Devils owner Josh Harris won't risk future for needs now
NEWARK, N.J. (AP) The owner of the New Jersey Devils has no intention of sacrificing the future of the team to make changes that might pick up a couple of extra wins this season.
Speaking 90 minutes before the season opener against the Winnipeg Jets on Friday night, Josh Harris said the Devils were starting a new era with general manager Ray Shero in the front office and John Hynes behind the bench.
While saying there is parity in the NHL and this is a younger and faster team, Harris acknowledged that the new leadership is taking over a team that was aging and missed the playoffs three straight seasons.
After last season, long-time general manager Lou Lamoriello left to join the Toronto Maple Leafs. Shero has cut ties with some players and cleaned house within the organization that won three Stanley Cups since moving to New Jersey from Colorado in 1982.
Harris refused give a time frame for when he hoped to have the team back in the playoffs.
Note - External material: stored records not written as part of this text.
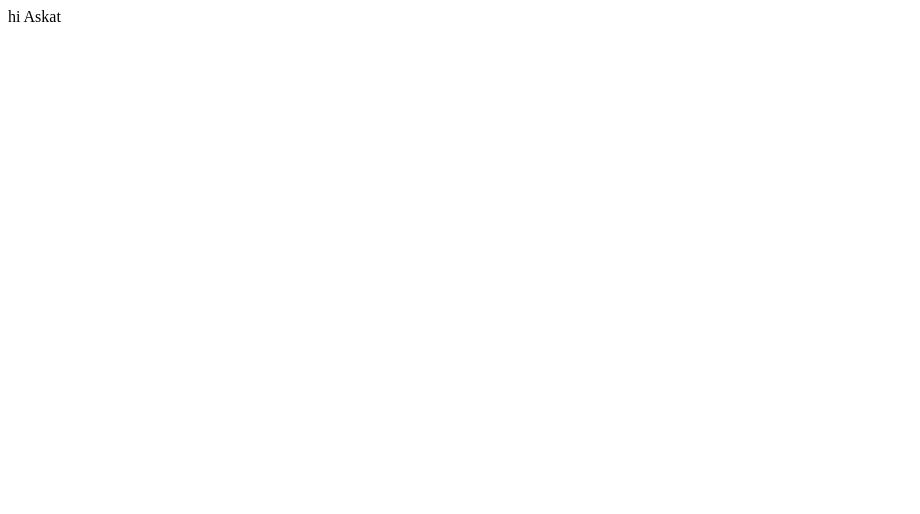
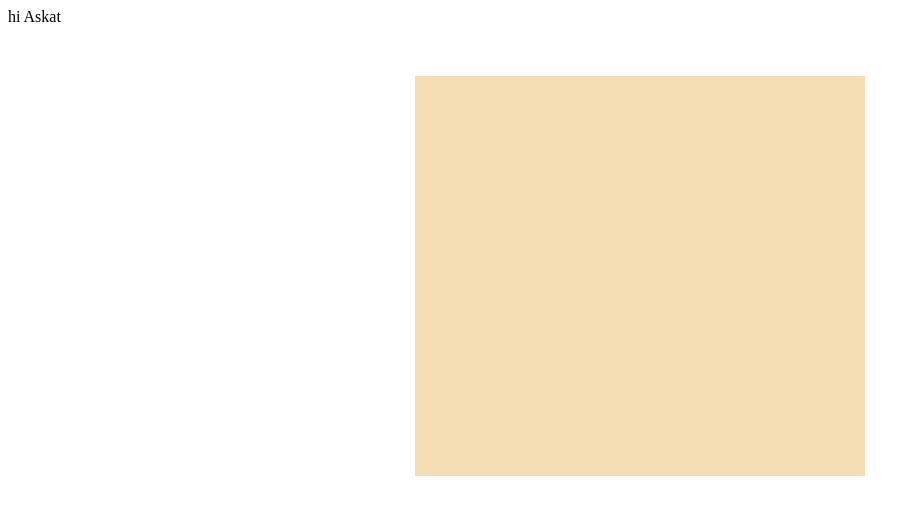
Before and after one commit to aruukearuu/akcha, a plain HTML site: page index.html in a window 1280 px wide. Shown: the whole page, without its empty margins (0-920 px from the left). Drawn offline with Linux system fonts and the light colour scheme.

Commit message:
add box and style

```diff
--- a/index.html
+++ b/index.html
@@ -8,6 +8,15 @@
   </head>
   <body>
     hi Askat
+    <div class="box"></div>
+
+
+    <!-- git status
+    git add . бардык папкаларды кошуу
+    git commit -m"add box"
+    git breanch бренчтин аты каалааган -->
+
+
 
     <script src="index.js"></script>
   </body>
--- a/style.css
+++ b/style.css
@@ -0,0 +1,6 @@
+.box{
+    width: 450px;
+    height: 400px;
+    background-color:wheat;
+    margin: 50px auto;
+}
```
''We're in a hurry,'' he said. ''I'm not a patient person. I have never been a patient person. I hate to lose, so when we lose I don't have a good time. I want to win but I'm not willing to sacrifice our ultimate goal, which is to be an elite team by making short-term decisions on or off the ice that will inhibit our ability to consistently compete for the Stanley Cup.''
Harris said he has put money into the fan experience on game days with improvements to the Prudential Center, fan lounges and food and bar areas.
''We focused on player development, performance on the ice and building our infrastructure over time, and less on how many wins we have in first bit of the season,'' Harris said at a news conference with the media. ''That's what you go through realistically when you make a lot of change.''
There are seven new players on the Devils' roster on opening night.
Harris, who also owns the Philadelphia 76ers, said it might be easier for NBA teams to improve quickly getting one outstanding player in the draft. He said hockey is more a team game and it's a lot harder for one player to make a team better.
In other news, Harris said he planned to invite Lamoriello to the ceremony when the team retires goalie Martin Brodeur's jersey this season.
Harris disclosed that the Devils are fifth in the NHL in new ticket sales. He added the team retained 90 percent of its season-ticket holders after last season. He refused to quantify the ticket sales. There are 17,625 seats for hockey games.
''We have a ways to go to selling this out every night,'' Devils chief executive Scott O'Neil said.
Harris took over the team in 2013 and he said it was in trouble, but it is making significant strides.
''The reality is two years ago when we got here, the roof was leaking and banks were on the doorstep of the company, so the whole management has changed.''